» Tatriana Lorenzo, Kamehameha. Perhaps the toughest offensive player in the Interscholastic League of Honolulu, Lorenzo signed with Gonzaga.
"I've been up there three times. I went this past summer, then my official visit two weeks ago," she said. "I really like the environment, the way the coaches and the teammates and how everyone blends. It's really comfortable. They're all pretty close. They have a good relationship off the court, so it makes it easier."
There were other offers, but Lorenzo had her mind set on Gonzaga a while back.
"By the time they called me, I already decided I wanted to go to Gonzaga. I totally wanted to go there since I was a freshman, when Rachel (Kane) went there," she said, referring to the former player of the year from Punahou.
The slow pace of Spokane, Wash., fits Lorenzo fine.
"Being there on campus was kinda cool. I can focus on schoolwork and basketball. Gonzaga is mellow," said Lorenzo, who plans to major in accounting.
"I just really like work that's straightforward, and I really like math and straight answers," she said.
» Lindsey "Kaui" Tom and Charina Sumner, Kamehameha; Kristen Aona, Punahou
The two Warriors infielders signed with East Carolina. Tom is a shortstop, and Sumner will eventually move from second base to the outfield.
"I think the biggest issue for me is the distance, how far away it is from home," Tom conceded.
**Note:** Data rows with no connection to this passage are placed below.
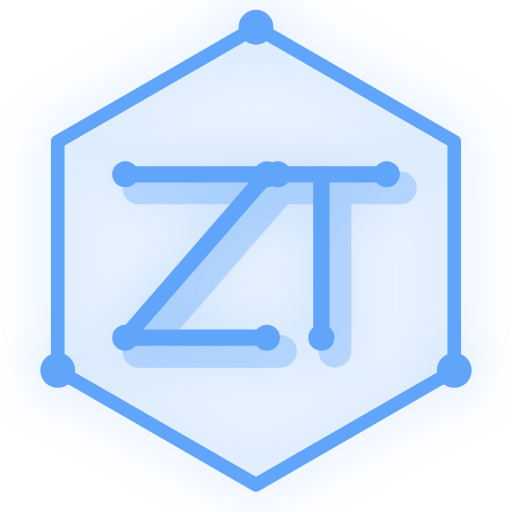
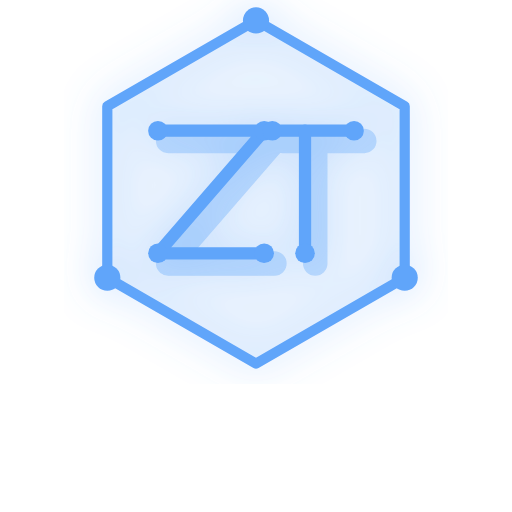
NetStudy v3: shrink home screen glyph to 75% safe zone so iOS mask doesn't crop it, cache-bust v3 (SW v18)

diff --git a/index.html b/index.html
@@ -10,8 +10,8 @@
 <title>NetStudy</title>
 <link rel="manifest" href="manifest.json">
   <link rel="icon" href="icons/zokie.svg" type="image/svg+xml">
-  <link rel="icon" href="icons/icon-192.png?v=2" type="image/png">
-  <link rel="apple-touch-icon" sizes="180x180" href="icons/icon-180.png?v=2">
+  <link rel="icon" href="icons/icon-192.png?v=3" type="image/png">
+  <link rel="apple-touch-icon" sizes="180x180" href="icons/icon-180.png?v=3">
 <link rel="stylesheet" href="style.css">
 <link rel="stylesheet" href="recall.css">
 </head>

diff --git a/sw.js b/sw.js
@@ -1,4 +1,4 @@
-const CACHE = 'netstudy-v17';
+const CACHE = 'netstudy-v18';
 const DATA_CACHE = 'netstudy-data-v1';
 const FILES = [
   '.',
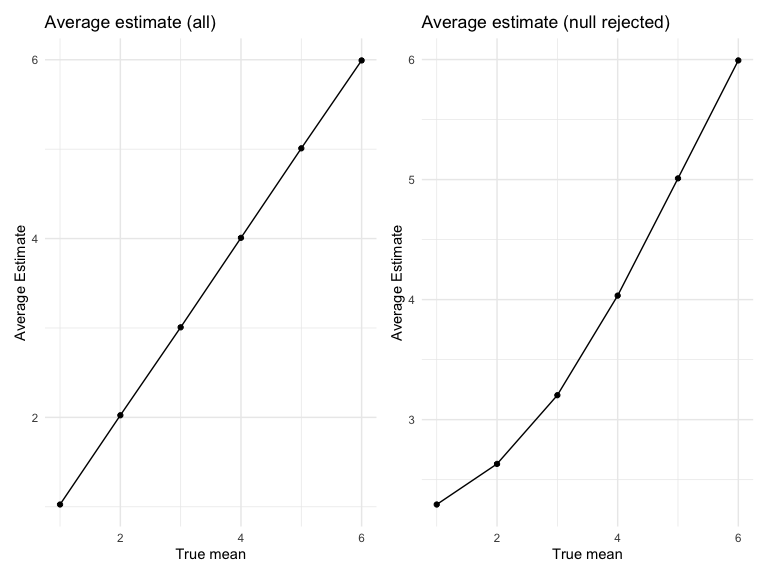
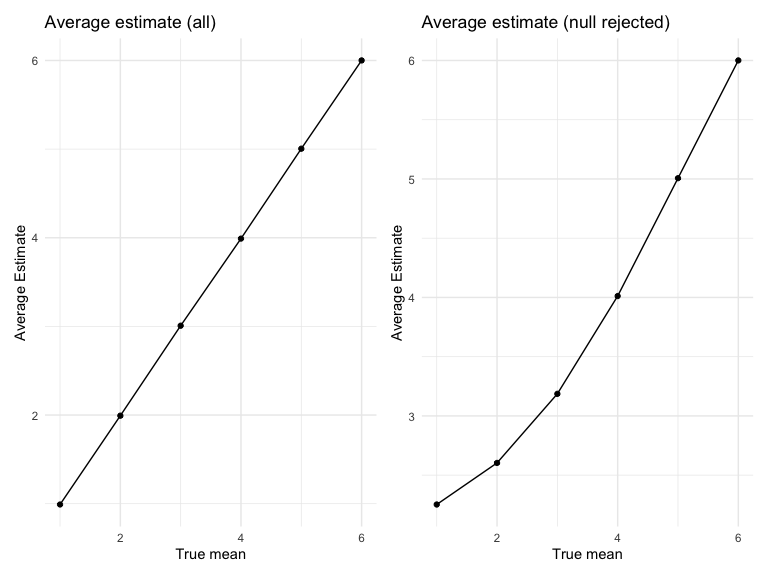
added description

diff --git a/p8105_hw5_hm2947.md b/p8105_hw5_hm2947.md
@@ -212,18 +212,7 @@ homicide_raw <- read_csv("https://raw.githubusercontent.com/washingtonpost/data-
     state = toupper(state),
     city_state = str_c(city, state, sep = ",") %>% 
     str_replace("Tulsa, AL", "Tulsa, OK"))
-```
-
-    ## Rows: 52179 Columns: 12
-    ## ── Column specification ────────────────────────────────────────────────────────
-    ## Delimiter: ","
-    ## chr (9): uid, victim_last, victim_first, victim_race, victim_age, victim_sex...
-    ## dbl (3): reported_date, lat, lon
-    ## 
-    ## ℹ Use `spec()` to retrieve the full column specification for this data.
-    ## ℹ Specify the column types or set `show_col_types = FALSE` to quiet this message.
-
-``` r
+    
 homicide_tidy = 
   homicide_raw %>% 
   mutate(
@@ -367,16 +356,16 @@ sim_df0
     ## # A tibble: 5,000 × 4
     ##       mu iterate estimate p.value
     ##    <dbl>   <int>    <dbl>   <dbl>
-    ##  1     0       1    0.645  0.428 
-    ##  2     0       2    0.292  0.731 
-    ##  3     0       3   -0.433  0.546 
-    ##  4     0       4    0.418  0.611 
-    ##  5     0       5    0.367  0.686 
-    ##  6     0       6   -0.582  0.527 
-    ##  7     0       7   -1.45   0.0671
-    ##  8     0       8   -1.10   0.290 
-    ##  9     0       9    0.159  0.813 
-    ## 10     0      10   -1.20   0.184 
+    ##  1     0       1   0.416    0.623
+    ##  2     0       2  -0.591    0.463
+    ##  3     0       3  -0.0362   0.971
+    ##  4     0       4   0.803    0.241
+    ##  5     0       5  -0.105    0.909
+    ##  6     0       6   0.552    0.419
+    ##  7     0       7  -1.23     0.193
+    ##  8     0       8  -0.743    0.510
+    ##  9     0       9   0.0136   0.987
+    ## 10     0      10   0.446    0.573
     ## # … with 4,990 more rows
 
 ``` r
@@ -395,16 +384,16 @@ sim_df
     ## # A tibble: 30,000 × 4
     ##       mu iterate estimate p_value
     ##    <int>   <int>    <dbl>   <dbl>
-    ##  1     1       1  -0.158  0.849  
-    ##  2     1       2   1.63   0.0485 
-    ##  3     1       3   0.703  0.422  
-    ##  4     1       4  -0.0833 0.924  
-    ##  5     1       5  -0.471  0.661  
-    ##  6     1       6   1.86   0.0163 
-    ##  7     1       7   1.79   0.0622 
-    ##  8     1       8   1.89   0.00849
-    ##  9     1       9   2.13   0.0312 
-    ## 10     1      10  -0.250  0.777  
+    ##  1     1       1   3.60   0.00205
+    ##  2     1       2   1.66   0.0295 
+    ##  3     1       3   0.998  0.192  
+    ##  4     1       4   0.177  0.833  
+    ##  5     1       5   0.346  0.649  
+    ##  6     1       6   1.99   0.0412 
+    ##  7     1       7   0.0387 0.963  
+    ##  8     1       8   1.34   0.154  
+    ##  9     1       9  -0.546  0.536  
+    ## 10     1      10   2.12   0.0202 
     ## # … with 29,990 more rows
 
 ### Making Plots
@@ -434,6 +423,12 @@ sim_df %>%
     ## argument.
 
 <img src="p8105_hw5_hm2947_files/figure-gfm/unnamed-chunk-9-1.png" width="90%" />
+
+According to the plot, as the true mean increases from 1 to 6, the
+proportion of rejected null also increase from approximately 0.2 to 1
+following a rapid increase from x = 1 to x = 3. Then a slow increase
+until it has reached the maximum 1. The larger the effect size, the
+greater the power.
 
 ### Making two plots of average estimate comparing all data and those with null rejected.
 
@@ -470,3 +465,10 @@ plot_1 + plot_2
 ```
 
 <img src="p8105_hw5_hm2947_files/figure-gfm/unnamed-chunk-10-1.png" width="90%" />
+
+For the rejected null samples the sample average is barely equal to the
+true mean when the true mean is smaller and equal to 3. The sample
+average is higher than the true mean when the true mean increases pass
+3. The reason for this is because the probability of rejecting the null
+hypothesis increases with increased effect size. As samples with higher
+true means are simulated, more effects are applied.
"But the coaches are very nice, genuine and honest from the beginning. All the players were super nice and made us feel welcome. That was the icing on the cake. Plus the campus is beautiful and all the facilities are new."
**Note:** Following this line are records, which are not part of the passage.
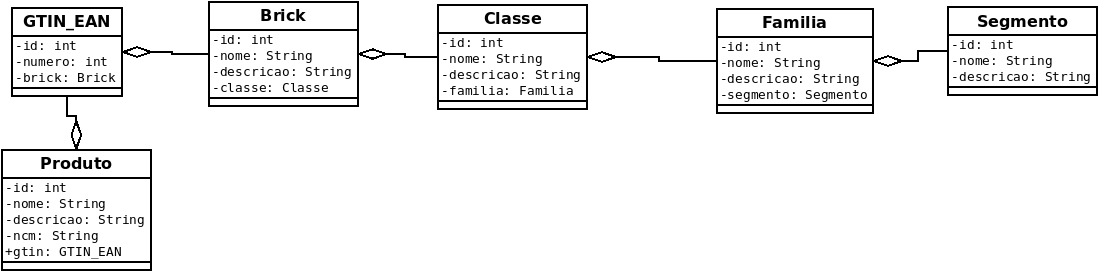
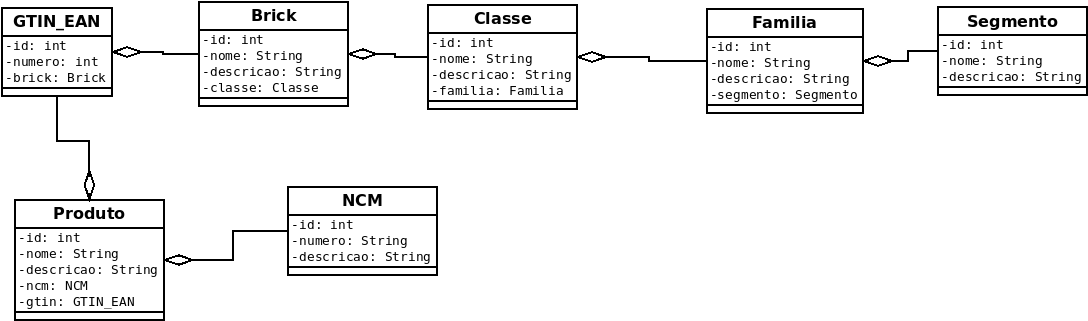
Atualizando modelo de NCM e modelagem da classe de Produto

Changed region(s): [[0.0, 0.0, 1.0, 1.0], [0.2188, 0.5588, 0.4062, 0.8824]]

diff --git a/orcaoline-api/src/test/java/com/orcaolineapi/repository/NCMRepositoryTest.java b/orcaoline-api/src/test/java/com/orcaolineapi/repository/NCMRepositoryTest.java
@@ -40,7 +40,7 @@ public class NCMRepositoryTest {
 	public void saveNCMWithNotNullIdShouldThrowsNoneException() {
 
 		assertDoesNotThrow(() -> {
-			NCM ncm = new NCM("12345678");
+			NCM ncm = new NCM("12345678","Descrição do NCM");
 			this.repositoryN.save(ncm);
 			assertThat(ncm.getId()).isNotNull();
 		});
@@ -59,21 +59,21 @@ public class NCMRepositoryTest {
 	}
 	
 	@Test
-	public void saveNCMNullNumberShouldThrowsDataIntegrityViolationException() {
+	public void saveNCMEmptyNumberShouldThrowsConstraintViolationException() {
 		
-		Throwable exception = assertThrows(DataIntegrityViolationException.class, () -> {			
-			NCM ncm = new NCM(null);
+		Throwable exception = assertThrows(ConstraintViolationException.class, () -> {			
+			NCM ncm = new NCM("", "Descrição do NCM");
 			this.repositoryN.save(ncm);
 		});
 		
-		assertEquals("Target object must not be null; nested exception is java.lang.IllegalArgumentException: Target object must not be null", exception.getMessage());
+		assertThat((exception.getMessage().contains("interpolatedMessage='{0} deve conter apenas dígitos.'")) && exception.getMessage().contains("interpolatedMessage='{0} deve ter o tamanho entre 8 e 8.'"));
 	}
 	
 	@Test
 	public void saveNCMWithBlankSpacesInNumberShouldThrowsConstraintViolationException() {
 
 		Throwable exception = assertThrows(ConstraintViolationException.class, () -> {
-			NCM ncm = new NCM("        ");
+			NCM ncm = new NCM("        ", "Descrição do NCM");
 			this.repositoryN.save(ncm);
 		});
 		
@@ -81,32 +81,65 @@ public class NCMRepositoryTest {
 	}
 	
 	@Test
+	public void saveNCMWithBlankDescriptionShouldThrowsNoneException() {
+
+		assertDoesNotThrow(() -> {
+			NCM ncm = new NCM("12345678","");
+			this.repositoryN.save(ncm);
+		});
+
+	}
+	
+	@Test
 	public void saveNCMWithEmptyNumberShouldThrowsConstraintViolationException() {
 
 		Throwable exception = assertThrows(ConstraintViolationException.class, () -> {
-			NCM ncm = new NCM("");
+			NCM ncm = new NCM("", "Descrição do NCM");
 			this.repositoryN.save(ncm);
 		});
 		
-		assertThat((exception.getMessage().contains("interpolatedMessage='{0} deve conter apenas letras.'")) && exception.getMessage().contains("interpolatedMessage='{0} deve ter o tamanho entre 8 e 8.'"));
+		assertThat((exception.getMessage().contains("interpolatedMessage='{0} deve conter apenas dígitos.'")) && exception.getMessage().contains("interpolatedMessage='{0} deve ter o tamanho entre 8 e 8.'"));
 	}
 	
 	@Test
 	public void saveNCMWithStringInNumberShouldThrowsConstraintViolationException() {
 
 		Throwable exception = assertThrows(ConstraintViolationException.class, () -> {
-			NCM ncm = new NCM("Numero do NCM");
+			NCM ncm = new NCM("Numero do NCM", "Descrição do NCM");
 			this.repositoryN.save(ncm);
 		});
 		
-		assertThat((exception.getMessage().contains("interpolatedMessage='{0} deve conter apenas letras.'")) && exception.getMessage().contains("interpolatedMessage='{0} deve ter o tamanho entre 8 e 8.'"));
+		assertThat((exception.getMessage().contains("interpolatedMessage='{0} deve conter apenas dígitos.'")) && exception.getMessage().contains("interpolatedMessage='{0} deve ter o tamanho entre 8 e 8.'"));
+	}
+	
+	@Test
+	public void saveNCMWithNumbersInDescriptionShouldThrowsConstraintViolationException() {
+
+		Throwable exception = assertThrows(ConstraintViolationException.class, () -> {
+			NCM ncm = new NCM("12345678","12345678");
+			this.repositoryN.save(ncm);
+		});
+
+		assertThat(exception.getMessage()).contains("interpolatedMessage='{0} deve conter apenas letras.'");
+
+	}
+	
+	@Test
+	public void saveNCMWithSpecialCharactersInNumberShouldThrowsConstraintViolationException() {
+
+		Throwable exception = assertThrows(ConstraintViolationException.class, () -> {			
+			NCM ncm = new NCM("@@@@@@@@@@", "Descrição do NCM");
+			this.repositoryN.save(ncm);
+		});
+
+		assertThat((exception.getMessage().contains("interpolatedMessage='{0} deve conter apenas dígitos.'")) && exception.getMessage().contains("interpolatedMessage='{0} deve ter o tamanho entre 8 e 8.'"));
 	}
 	
 	@Test
 	public void saveNCMWithSpecialCharactersInDescriptionShouldThrowsConstraintViolationException() {
 
 		Throwable exception = assertThrows(ConstraintViolationException.class, () -> {			
-			NCM ncm = new NCM("@@@@@@@@@@");
+			NCM ncm = new NCM("12345678", "@@@@@@@@@@");
 			this.repositoryN.save(ncm);
 		});
 
@@ -117,21 +150,35 @@ public class NCMRepositoryTest {
 	public void saveNCMWithTooLongNumberShouldThrowsConstraintViolationException() {
 		
 		Throwable exception = assertThrows(ConstraintViolationException.class, () -> {
-			NCM ncm = new NCM("123456789");
+			NCM ncm = new NCM("123456789", "Descrição do NCM");
 			this.repositoryN.save(ncm);
 		});
 
-		assertThat((exception.getMessage().contains("interpolatedMessage='{0} deve conter apenas letras.'")) && exception.getMessage().contains("interpolatedMessage='{0} deve ter o tamanho entre 8 e 8.'"));
+		assertThat((exception.getMessage().contains("interpolatedMessage='{0} deve conter apenas dígitos.'")) && exception.getMessage().contains("interpolatedMessage='{0} deve ter o tamanho entre 8 e 8.'"));
 	}
 	
 	@Test
 	public void saveNCMWithTooShortNumberShouldThrowsConstraintViolationException() {
 		
 		Throwable exception = assertThrows(ConstraintViolationException.class, () -> {
-			NCM ncm = new NCM("1234567");
+			NCM ncm = new NCM("1234567", "Descrição do NCM");
 			this.repositoryN.save(ncm);
 		});
 
 	    assertThat(exception.getMessage()).contains("interpolatedMessage='{0} deve ter o tamanho entre 8 e 8.'");
+	}
+	
+	@Test
+	public void saveNCMWithTooLongDescriptionShouldThrowsConstraintViolationException() {
+		
+		Throwable exception = assertThrows(ConstraintViolationException.class, () -> {
+			NCM ncm = new NCM("12345678", "Descrição do NCMDescrição do NCMDescrição do NCMDescrição do NCM"+
+					"Descrição do NCMDescrição do NCMDescrição do NCMDescrição do NCMDescrição do NCMDescrição do NCM"+
+					"Descrição do NCMDescrição do NCMDescrição do NCMDescrição do NCMDescrição do NCMDescrição do NCM"+
+					"Descrição do NCMDescrição do NCMDescrição do NCMDescrição do NCMDescrição do NCMDescrição do NCM");
+			this.repositoryN.save(ncm);
+		});
+
+	    assertThat(exception.getMessage()).contains("interpolatedMessage='{0} deve ter o tamanho entre 0 e 200.'");
 	}
 }

diff --git a/orcaoline-api/src/main/java/com/orcaolineapi/modelo/produto/NCM.java b/orcaoline-api/src/main/java/com/orcaolineapi/modelo/produto/NCM.java
@@ -5,6 +5,7 @@ import javax.persistence.GeneratedValue;
 import javax.persistence.GenerationType;
 import javax.persistence.Id;
 import javax.validation.constraints.Digits;
+import javax.validation.constraints.Pattern;
 import javax.validation.constraints.Size;
 
 import com.orcaolineapi.modelo.AbstractModel;
@@ -20,12 +21,17 @@ public class NCM extends AbstractModel {
 	@Size(min = 8, max = 8)
 	private String numero;
 	
+	@Size(min = 0, max = 200)
+	@Pattern(regexp = "^$|[A-Za-záàâãéèêíïóôõöúçñÁÀÂÃÉÈÍÏÓÔÕÖÚÇÑ ]+$")
+	private String descricao;
+	
 	public NCM() {
 		
 	}
 	
-	public NCM(String numero) {
+	public NCM(String numero, String descricao) {
 		this.numero = numero;
+		this.descricao = descricao;
 	}	
 
 	public Long getId() {
@@ -42,6 +48,14 @@ public class NCM extends AbstractModel {
 
 	public void setNumero(String numero) {
 		this.numero = numero;
+	}
+	
+	public String getDescricao() {
+		return descricao;
+	}
+	
+	public void setDescricao(String descricao) {
+		this.descricao = descricao;
 	}
 
 }

diff --git a/orcaoline-api/src/test/java/com/orcaolineapi/repository/ProdutoRepositoryTest.java b/orcaoline-api/src/test/java/com/orcaolineapi/repository/ProdutoRepositoryTest.java
@@ -92,7 +92,7 @@ public class ProdutoRepositoryTest {
 	}
 	
 	public NCM validNCM() {		
-		NCM ncm = new NCM("12345678");
+		NCM ncm = new NCM("12345678", "Descrição do NCM");
 		this.repositoryN.save(ncm);
 		return ncm;
 	}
The two play club softball together with Buffanblu second baseman Aona, who also signed with the Pirates yesterday.
"After we visited (East Carolina), we all visited together at Charina's house and discussed it," Tom said. Aona is projected as an outfielder at ECU.
» Markee Nobriga, Kamehameha
The Warriors fullback is committed to New Mexico.
"I visited in September. I'd been there before. The facilities are really nice, and I like the girls on the team. Another girl I know, Kiani Wong, goes there," she said of the Iolani graduate.
The scholarship is a partial, but if Nobriga qualifies for an academic scholarship, she will have the equivalent of a full ride.
Purdue, UNLV and Long Beach State also offered partial scholarships.